Structured diff data
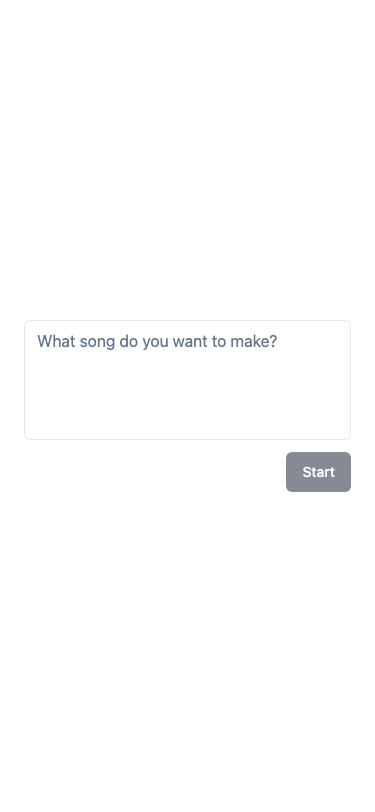
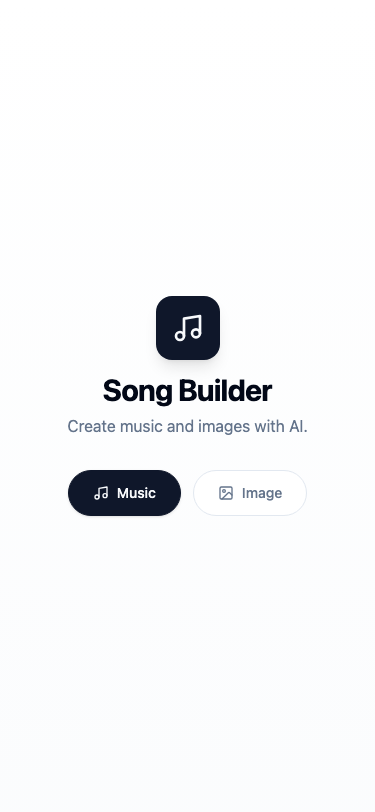
feat(US-009): add shared home at / with Music/Image tab switcher
- Add SharedHome component at src/shared/components/SharedHome.tsx
  showing Music and Image tab links with active state based on URL prefix
- Update App.tsx to render SharedHome at / instead of Navigate redirect
- Update home.spec.ts with new tab switcher assertions (US-009)
- Update smoke.spec.ts to verify SharedHome renders at /
- Update mobile-qa.spec.ts QA-01/QA-02 for new / behavior
- Update screenshot-baselines.spec.ts home tests for SharedHome content
- Regenerate home-desktop.png and home-mobile.png baselines

Changed region(s): [[0.088, 0.3387, 0.9387, 0.6466], [0.5867, 0.585, 0.616, 0.6158]]

diff --git a/tests/music/home.spec.ts b/tests/music/home.spec.ts
@@ -1,66 +1,51 @@
 /**
- * Tests for US-003: Home page redesign (single prompt, creates root message).
+ * Tests for US-009: Shared home at / with Music/Image tab switcher.
  *
  * Verifies that:
- * - The home page shows only a centered prompt input with the correct placeholder
- * - Submitting creates a root Message (parentId: null) in storage
- * - After submit the URL changes to /lyrics/:messageId
+ * - The root path / renders the SharedHome component with Music and Image tabs
+ * - Music tab links to /music, Image tab links to /image
+ * - Active tab highlighting reflects the current URL prefix
+ * - No top-bar or breadcrumbs are shown on the shared home
  */
 
 import { test, expect } from "@playwright/test";
 import { clearStorage } from "./helpers/seed";
 
-test.describe("Home page — single prompt (US-003)", () => {
+test.describe("Shared home page — tab switcher (US-009)", () => {
   test.beforeEach(async ({ page }) => {
     await clearStorage(page);
     await page.goto("/");
   });
 
-  test("shows a prompt textarea with correct placeholder", async ({ page }) => {
-    const textarea = page.getByPlaceholder("What song do you want to make?");
-    await expect(textarea).toBeVisible();
+  test("shows Music tab linking to /music", async ({ page }) => {
+    const musicTab = page.getByTestId("tab-music");
+    await expect(musicTab).toBeVisible();
+    await expect(musicTab).toHaveAttribute("href", "/music");
   });
 
-  test("shows a submit button", async ({ page }) => {
-    await expect(page.getByRole("button", { name: "Start" })).toBeVisible();
+  test("shows Image tab linking to /image", async ({ page }) => {
+    const imageTab = page.getByTestId("tab-image");
+    await expect(imageTab).toBeVisible();
+    await expect(imageTab).toHaveAttribute("href", "/image");
   });
 
-  test("does not show breadcrumbs or top bar on home", async ({ page }) => {
+  test("Music tab is active (aria-current=page) when at /", async ({ page }) => {
+    const musicTab = page.getByTestId("tab-music");
+    await expect(musicTab).toHaveAttribute("aria-current", "page");
+  });
+
+  test("Image tab is not active when at /", async ({ page }) => {
+    const imageTab = page.getByTestId("tab-image");
+    await expect(imageTab).not.toHaveAttribute("aria-current", "page");
+  });
+
+  test("does not show breadcrumbs or top bar on shared home", async ({ page }) => {
     await expect(page.getByTestId("top-bar")).not.toBeVisible();
+    await expect(page.getByLabel("Breadcrumb")).not.toBeVisible();
   });
 
-  test("submit creates a root Message and navigates to /lyrics/:messageId", async ({
-    page,
-  }) => {
-    const textarea = page.getByPlaceholder("What song do you want to make?");
-    await textarea.fill("A funky anthem about coffee");
-
-    await page.getByRole("button", { name: "Start" }).click();
-
-    // URL should have navigated to /lyrics/:messageId
-    await expect(page).toHaveURL(/\/music\/lyrics\/[^/]+$/);
-
-    // Extract messageId from URL
-    const url = page.url();
-    const messageId = url.split("/music/lyrics/")[1];
-
-    // Verify the message exists in storage with parentId: null
-    const message = await page.evaluate((id: string) => {
-      return window.storageService.getMessage(id);
-    }, messageId);
-
-    expect(message).not.toBeNull();
-    expect(message!.parentId).toBeNull();
-    expect(message!.role).toBe("user");
-    expect(message!.content).toBe("A funky anthem about coffee");
-  });
-
-  test("submit button is disabled when input is empty", async ({ page }) => {
-    await expect(page.getByRole("button", { name: "Start" })).toBeDisabled();
-  });
-
-  test("submit button is enabled after typing", async ({ page }) => {
-    await page.getByPlaceholder("What song do you want to make?").fill("hello");
-    await expect(page.getByRole("button", { name: "Start" })).toBeEnabled();
+  test("clicking Music tab navigates to /music", async ({ page }) => {
+    await page.getByTestId("tab-music").click();
+    await expect(page).toHaveURL("/music");
   });
 });

diff --git a/src/shared/components/SharedHome.tsx b/src/shared/components/SharedHome.tsx
@@ -1,0 +1,75 @@
+/**
+ * SharedHome — root landing page at /.
+ *
+ * Shows Music and Image tabs. Active tab is determined by the current URL prefix.
+ * Clicking a tab navigates to /music or /image.
+ *
+ * Acceptance criteria (US-009):
+ *   - Music tab links to /music
+ *   - Image tab links to /image
+ *   - Active tab visually highlighted based on current URL prefix
+ */
+
+import { Link, useLocation } from "react-router-dom";
+import { Music, ImageIcon } from "lucide-react";
+
+export default function SharedHome() {
+  const { pathname } = useLocation();
+
+  const musicActive = pathname.startsWith("/music") || pathname === "/";
+  const imageActive = pathname.startsWith("/image");
+
+  const tabBase =
+    "flex items-center gap-2 px-6 py-3 text-sm font-medium rounded-full border transition-colors";
+  const activeTab =
+    "bg-primary text-primary-foreground border-primary shadow-sm";
+  const inactiveTab =
+    "bg-background text-muted-foreground border-border hover:bg-accent hover:text-accent-foreground";
+
+  return (
+    <div
+      className="min-h-screen flex flex-col items-center justify-center gap-8 p-6 bg-gradient-to-b from-background to-secondary/30"
+      data-testid="shared-home"
+    >
+      {/* Branding */}
+      <div className="flex flex-col items-center gap-3 text-center">
+        <div className="w-16 h-16 rounded-2xl bg-primary flex items-center justify-center shadow-lg">
+          <Music className="w-8 h-8 text-primary-foreground" aria-hidden="true" />
+        </div>
+        <div>
+          <h1 className="text-3xl font-bold tracking-tight">Song Builder</h1>
+          <p className="mt-1.5 text-muted-foreground text-base">
+            Create music and images with AI.
+          </p>
+        </div>
+      </div>
+
+      {/* Tab switcher */}
+      <nav
+        aria-label="Feature tabs"
+        className="flex items-center gap-3"
+        data-testid="feature-tabs"
+      >
+        <Link
+          to="/music"
+          data-testid="tab-music"
+          className={`${tabBase} ${musicActive && !imageActive ? activeTab : inactiveTab}`}
+          aria-current={musicActive && !imageActive ? "page" : undefined}
+        >
+          <Music className="h-4 w-4 shrink-0" aria-hidden="true" />
+          Music
+        </Link>
+
+        <Link
+          to="/image"
+          data-testid="tab-image"
+          className={`${tabBase} ${imageActive ? activeTab : inactiveTab}`}
+          aria-current={imageActive ? "page" : undefined}
+        >
+          <ImageIcon className="h-4 w-4 shrink-0" aria-hidden="true" />
+          Image
+        </Link>
+      </nav>
+    </div>
+  );
+}

diff --git a/tests/music/mobile-qa.spec.ts b/tests/music/mobile-qa.spec.ts
@@ -67,28 +67,26 @@ test.describe("Mobile QA — all 20 flows at 375×812 (US-016)", () => {
     await page.setViewportSize(MOBILE);
   });
 
-  // ── Flow 1: Home page renders at mobile width ───────────────────────────────
+  // ── Flow 1: Shared home renders tab switcher at mobile width ────────────────
 
   test("QA-01: Home page renders correctly at mobile width", async ({ page }) => {
     await mobileGoto(page, "/", emptyFixture);
 
-    // Prompt textarea and submit button visible
-    await expect(
-      page.getByPlaceholder("What song do you want to make?")
-    ).toBeVisible();
-    await expect(page.getByRole("button", { name: "Start" })).toBeVisible();
+    // SharedHome tab switcher visible
+    await expect(page.getByTestId("tab-music")).toBeVisible();
+    await expect(page.getByTestId("tab-image")).toBeVisible();
 
-    // No breadcrumb on home
+    // No breadcrumb on shared home
     await expect(page.getByLabel("Breadcrumb")).not.toBeVisible();
 
     // No horizontal scroll
     await assertNoHorizontalScroll(page);
   });
 
-  // ── Flow 2: Home → submit → navigates to Lyrics Editor ────────────────────
+  // ── Flow 2: Music tab → Music home → submit → navigates to Lyrics Editor ──
 
   test("QA-02: Home prompt submit navigates to Lyrics Editor on mobile", async ({ page }) => {
-    await mobileGoto(page, "/", emptyFixture);
+    await mobileGoto(page, "/music", emptyFixture);
 
     await page.getByPlaceholder("What song do you want to make?").fill(
       "Write a pop song about summer"

diff --git a/tests/music/screenshot-baselines.spec.ts b/tests/music/screenshot-baselines.spec.ts
@@ -58,7 +58,7 @@ async function gotoSeeded(
   await page.waitForLoadState("networkidle");
 }
 
-// ─── Home page ───────────────────────────────────────────────────────────────
+// ─── Home page (SharedHome tab switcher) ─────────────────────────────────────
 
 test(
   "@screenshot:home home page desktop baseline",
@@ -67,9 +67,8 @@ test(
     await gotoSeeded(page, "/", emptyFixture);
 
     // Verify key content is visible before capturing
-    await expect(
-      page.getByPlaceholder("What song do you want to make?")
-    ).toBeVisible();
+    await expect(page.getByTestId("tab-music")).toBeVisible();
+    await expect(page.getByTestId("tab-image")).toBeVisible();
 
     await expect(page).toHaveScreenshot("home-desktop.png", {
       fullPage: true,
@@ -84,9 +83,8 @@ test(
     await page.setViewportSize(MOBILE);
     await gotoSeeded(page, "/", emptyFixture);
 
-    await expect(
-      page.getByPlaceholder("What song do you want to make?")
-    ).toBeVisible();
+    await expect(page.getByTestId("tab-music")).toBeVisible();
+    await expect(page.getByTestId("tab-image")).toBeVisible();
 
     await expect(page).toHaveScreenshot("home-mobile.png", {
       fullPage: true,

diff --git a/src/App.tsx b/src/App.tsx
@@ -1,10 +1,11 @@
 import { ReactNode, useEffect } from "react";
-import { BrowserRouter, Routes, Route, Navigate, useLocation } from "react-router-dom";
+import { BrowserRouter, Routes, Route, useLocation } from "react-router-dom";
 import { Music, List, Pin, Settings as SettingsIcon, Bug } from "lucide-react";
 import { Link } from "react-router-dom";
 import { Breadcrumb } from "@/music/components/Breadcrumb";
 import { NavMenu } from "@/shared/components/NavMenu";
 import type { MenuItem } from "@/shared/components/NavMenu";
+import SharedHome from "@/shared/components/SharedHome";
 import Home from "@/music/pages/Home";
 import LyricsList from "@/music/pages/LyricsList";
 import LyricsGenerator from "@/music/pages/LyricsGenerator";
@@ -120,8 +121,8 @@ export default function App() {
     <BrowserRouter>
       <RouteLogger />
       <Routes>
-        {/* Root redirect */}
-        <Route path="/" element={<Navigate to="/music" replace />} />
+        {/* Root — shared landing with Music/Image tab switcher */}
+        <Route path="/" element={<SharedHome />} />
 
         {/* Music — Home has no top bar */}
         <Route path="/music" element={<Home />} />

diff --git a/tests/music/smoke.spec.ts b/tests/music/smoke.spec.ts
@@ -2,12 +2,14 @@ import { test, expect } from "@playwright/test";
 import { seedFixture } from "./helpers/seed";
 import { emptyFixture } from "../fixtures/index";
 
-test("home page loads with empty state seeded via storageService.import", async ({ page }) => {
+test("shared home loads with empty state seeded via storageService.import", async ({ page }) => {
   // Seed empty state through the real import code path (same as the Settings import UI)
   await seedFixture(page, emptyFixture);
 
   await page.goto("/");
-  await expect(page.getByPlaceholder("What song do you want to make?")).toBeVisible();
+  // Root now shows the SharedHome tab switcher
+  await expect(page.getByTestId("shared-home")).toBeVisible();
+  await expect(page.getByTestId("tab-music")).toBeVisible();
 
   // Verify the import actually ran by confirming storage is empty
   const exported = await page.evaluate(() => window.storageService.export());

**Try it**.
Copy the records above exactly, from the first line through the line containing "- * Tests for", and leave out the pictures.

**Response below**.
feat(US-009): add shared home at / with Music/Image tab switcher
- Add SharedHome component at src/shared/components/SharedHome.tsx
  showing Music and Image tab links with active state based on URL prefix
- Update App.tsx to render SharedHome at / instead of Navigate redirect
- Update home.spec.ts with new tab switcher assertions (US-009)
- Update smoke.spec.ts to verify SharedHome renders at /
- Update mobile-qa.spec.ts QA-01/QA-02 for new / behavior
- Update screenshot-baselines.spec.ts home tests for SharedHome content
- Regenerate home-desktop.png and home-mobile.png baselines

Changed region(s): [[0.088, 0.3387, 0.9387, 0.6466], [0.5867, 0.585, 0.616, 0.6158]]

diff --git a/tests/music/home.spec.ts b/tests/music/home.spec.ts
@@ -1,66 +1,51 @@
 /**
- * Tests for US-003: Home page redesign (single prompt, creates root message).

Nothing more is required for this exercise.